(DATASET EXTRACT)

○ ○ ○ ○

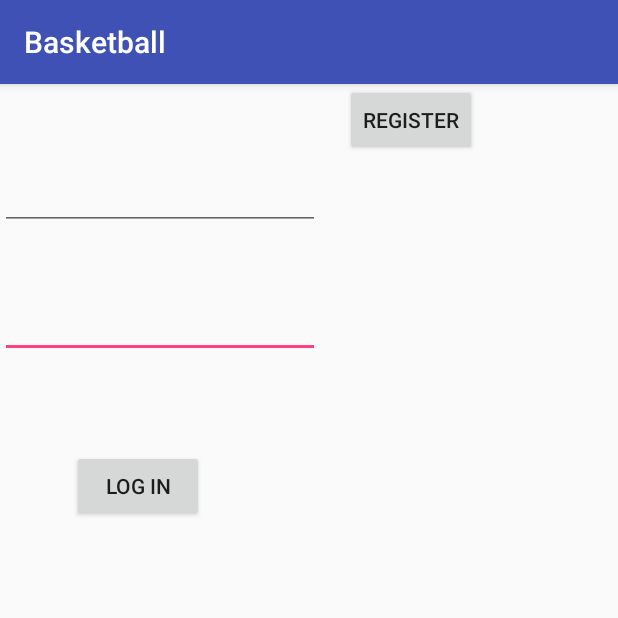
After one commit to xenioPL/MDCG, an Android app: the LoginActivity screen opened directly, with no data from a screen before it, on a phone screen of 412 x 824 dp, the top half of it. The commit adds this screen. Run offline under Robolectric (Android 15) with nearby library versions, the phone set to English and light mode, and no system bars; our stand-ins replace Firebase (no records; nobody signed in at launch, a user with empty details on screens opened directly).

Commit message:
Added LoginActivity

```diff
--- a/app/build.gradle
+++ b/app/build.gradle
@@ -26,6 +26,8 @@ dependencies {
     testImplementation 'junit:junit:4.12'
     androidTestImplementation 'com.android.support.test:runner:1.0.1'
     androidTestImplementation 'com.android.support.test.espresso:espresso-core:3.0.1'
+    compile "com.google.firebase:firebase-auth:15.0.0"
 
     api 'devlight.io:navigationtabbar:1.2.5'
 }
+apply plugin: 'com.google.gms.google-services'
--- a/app/src/main/AndroidManifest.xml
+++ b/app/src/main/AndroidManifest.xml
@@ -1,6 +1,8 @@
 <?xml version="1.0" encoding="utf-8"?>
 <manifest xmlns:android="http://schemas.android.com/apk/res/android"
     package="com.basketball.mdgc.basketball">
+
+    <uses-permission android:name="android.permission.INTERNET" />
 
     <application
         android:allowBackup="true"
@@ -19,6 +21,8 @@
                 <category android:name="android.intent.category.LAUNCHER" />
             </intent-filter>
         </activity>
+        <activity android:name=".LoginActivity" />
+        <activity android:name=".Main3Activity"></activity>
     </application>
 
 </manifest>
--- /dev/null
+++ b/app/src/main/java/com/basketball/mdgc/basketball/LoginActivity.java
@@ -0,0 +1,133 @@
+package com.basketball.mdgc.basketball;
+
+import android.content.Intent;
+import android.os.Bundle;
+import android.support.annotation.NonNull;
+import android.support.v7.app.AppCompatActivity;
+import android.text.TextUtils;
+import android.view.View;
+import android.widget.Button;
+import android.widget.EditText;
+import android.widget.ImageView;
+import android.widget.Toast;
+
+import com.google.android.gms.tasks.OnCompleteListener;
+import com.google.android.gms.tasks.Task;
+import com.google.firebase.auth.AuthResult;
+import com.google.firebase.auth.FirebaseAuth;
+
+public class LoginActivity extends AppCompatActivity {
+
+    private EditText inputEmail, inputPassword;
+    private Button btnSignIn, btnSignUp;
+    private FirebaseAuth auth;
+    private ImageView imageView;
+
+    @Override
+    protected void onCreate(Bundle savedInstanceState) {
+        super.onCreate(savedInstanceState);
+        setContentView(R.layout.activity_main2);
+
+        auth = FirebaseAuth.getInstance();
+
+        btnSignIn =  findViewById(R.id.sign_in_button);
+        btnSignUp =  findViewById(R.id.sign_up_button);
+        inputEmail =  findViewById(R.id.email);
+        inputPassword =  findViewById(R.id.password);
+        imageView =  findViewById(R.id.loading_image);
+
+        btnSignIn.setOnClickListener(new View.OnClickListener() {
+            @Override
+            public void onClick(View v) {
+                String email = inputEmail.getText().toString();
+                final String password = inputPassword.getText().toString();
+
+                if (TextUtils.isEmpty(email)) {
+                    Toast.makeText(getApplicationContext(), "Enter email address!", Toast.LENGTH_SHORT).show();
+                    return;
+                }
+
+                if (TextUtils.isEmpty(password)) {
+                    Toast.makeText(getApplicationContext(), "Enter password!", Toast.LENGTH_SHORT).show();
+                    return;
+                }
+
+                imageView.setVisibility(View.VISIBLE);
+
+                //authenticate user
+                auth.signInWithEmailAndPassword(email, password)
+                        .addOnCompleteListener(LoginActivity.this, new OnCompleteListener<AuthResult>() {
+                            @Override
+                            public void onComplete(@NonNull Task<AuthResult> task) {
+                                // If sign in fails, display a message to the user. If sign in succeeds
+                                // the auth state listener will be notified and logic to handle the
+                                // signed in user can be handled in the listener.
+                                imageView.setVisibility(View.GONE);
+                                if (!task.isSuccessful()) {
+                                    // there was an error
+                                    if (password.length() < 6) {
+                                        inputPassword.setError("Password too short");
+                                    } else {
+                                        Toast.makeText(LoginActivity.this, "bad email or password", Toast.LENGTH_LONG).show();
+                                    }
+                                } else {
+                                    Intent intent = new Intent(LoginActivity.this, Main3Activity.class);
+                                    startActivity(intent);
+                                }
+                            }
+                        });
+            }
+        });
+        btnSignUp.setOnClickListener(new View.OnClickListener() {
+            @Override
+            public void onClick(View v) {
+
+                String email = inputEmail.getText().toString().trim();
+                String password = inputPassword.getText().toString().trim();
+
+                if (TextUtils.isEmpty(email)) {
+                    Toast.makeText(getApplicationContext(), "Enter email address!", Toast.LENGTH_SHORT).show();
+                    return;
+                }
+
+                if (TextUtils.isEmpty(password)) {
+                    Toast.makeText(getApplicationContext(), "Enter password!", Toast.LENGTH_SHORT).show();
+                    return;
+                }
+
+                if (password.length() < 6) {
+                    Toast.makeText(getApplicationContext(), "Password too short, enter minimum 6 characters!", Toast.LENGTH_SHORT).show();
+                    return;
+                }
+
+                imageView.setVisibility(View.VISIBLE);
+                //create user
+                auth.createUserWithEmailAndPassword(email, password)
+                        .addOnCompleteListener(LoginActivity.this, new OnCompleteListener<AuthResult>() {
+                            @Override
+                            public void onComplete(@NonNull Task<AuthResult> task) {
+                                Toast.makeText(LoginActivity.this, "createUserWithEmail:onComplete:" + task.isSuccessful(), Toast.LENGTH_SHORT).show();
+                                imageView.setVisibility(View.GONE);
+                                // If sign in fails, display a message to the user. If sign in succeeds
+                                // the auth state listener will be notified and logic to handle the
+                                // signed in user can be handled in the listener.
+                                if (!task.isSuccessful()) {
+                                    Toast.makeText(LoginActivity.this, "Authentication failed." + task.getException(),
+                                            Toast.LENGTH_SHORT).show();
+                                } else {
+                                    startActivity(new Intent(LoginActivity.this, LoginActivity.class));
+                                    finish();
+                                }
+                            }
+                        });
+
+            }
+        });
+
+    }
+    @Override
+    protected void onResume() {
+        super.onResume();
+        imageView.setVisibility(View.GONE);
+    }
+}
--- a/app/src/main/java/com/basketball/mdgc/basketball/MainActivity.java
+++ b/app/src/main/java/com/basketball/mdgc/basketball/MainActivity.java
@@ -1,11 +1,7 @@
 package com.basketball.mdgc.basketball;
 
 import android.os.Bundle;
-import android.support.design.widget.FloatingActionButton;
-import android.support.design.widget.Snackbar;
 import android.support.v7.app.AppCompatActivity;
-import android.support.v7.widget.Toolbar;
-import android.view.View;
 import android.view.Menu;
 import android.view.MenuItem;
 
--- /dev/null
+++ b/app/src/main/res/layout/activity_main2.xml
@@ -0,0 +1,68 @@
+<?xml version="1.0" encoding="utf-8"?>
+<android.support.constraint.ConstraintLayout xmlns:android="http://schemas.android.com/apk/res/android"
+    xmlns:app="http://schemas.android.com/apk/res-auto"
+    xmlns:tools="http://schemas.android.com/tools"
+    android:layout_width="match_parent"
+    android:layout_height="match_parent"
+    tools:context=".LoginActivity">
+
+    <ImageView
+        android:id="@+id/loading_image"
+        android:layout_width="258dp"
+        android:layout_height="476dp"
+        android:layout_marginEnd="8dp"
+        android:layout_marginLeft="8dp"
+        android:layout_marginRight="8dp"
+        android:layout_marginStart="8dp"
+        android:visibility="invisible"
+        app:layout_constraintEnd_toEndOf="parent"
+        app:layout_constraintHorizontal_bias="0.363"
+        app:layout_constraintStart_toStartOf="parent"
+        app:srcCompat="@drawable/common_google_signin_btn_icon_dark"
+        tools:layout_editor_absoluteY="17dp" />
+
+    <Button
+        android:id="@+id/sign_in_button"
+        android:layout_width="wrap_content"
+        android:layout_height="wrap_content"
+        android:layout_marginLeft="48dp"
+        android:layout_marginStart="48dp"
+        android:layout_marginTop="244dp"
+        android:text="Log In"
+        app:layout_constraintStart_toStartOf="parent"
+        app:layout_constraintTop_toTopOf="parent" />
+
+    <Button
+        android:id="@+id/sign_up_button"
+        android:layout_width="wrap_content"
+        android:layout_height="wrap_content"
+        android:layout_marginEnd="8dp"
+        android:layout_marginLeft="8dp"
+        android:layout_marginRight="8dp"
+        android:layout_marginStart="8dp"
+        android:text="Register"
+        app:layout_constraintEnd_toEndOf="parent"
+        app:layout_constraintStart_toEndOf="@+id/sign_in_button"
+        tools:layout_editor_absoluteY="246dp" />
+
+    <EditText
+        android:id="@+id/password"
+        android:layout_width="wrap_content"
+        android:layout_height="wrap_content"
+        android:layout_marginTop="40dp"
+        android:ems="10"
+        android:inputType="textPassword"
+        app:layout_constraintTop_toBottomOf="@+id/email"
+        tools:layout_editor_absoluteX="89dp" />
+
+    <EditText
+        android:id="@+id/email"
+        android:layout_width="wrap_content"
+        android:layout_height="wrap_content"
+        android:layout_marginTop="52dp"
+        android:ems="10"
+        android:inputType="textEmailAddress"
+        app:layout_constraintTop_toTopOf="parent"
+        tools:layout_editor_absoluteX="96dp" />
+
+</android.support.constraint.ConstraintLayout>
--- a/build.gradle
+++ b/build.gradle
@@ -8,6 +8,7 @@ buildscript {
     }
     dependencies {
         classpath 'com.android.tools.build:gradle:3.1.1'
+        classpath 'com.google.gms:google-services:3.2.1'
 
 
         // NOTE: Do not place your application dependencies here; they belong
```
Also changed, not shown: app/src/main/java/com/basketball/mdgc/basketball/Main3Activity.java (added, +13 -0 lines), app/src/main/res/layout/activity_main3.xml (added, +9 -0 lines), 1 other file.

○ ○ ○ ○

Read the listing above, then copy every line that includes the string "findViewById".

+        btnSignIn =  findViewById(R.id.sign_in_button);
+        btnSignUp =  findViewById(R.id.sign_up_button);
+        inputEmail =  findViewById(R.id.email);
+        inputPassword =  findViewById(R.id.password);
+        imageView =  findViewById(R.id.loading_image);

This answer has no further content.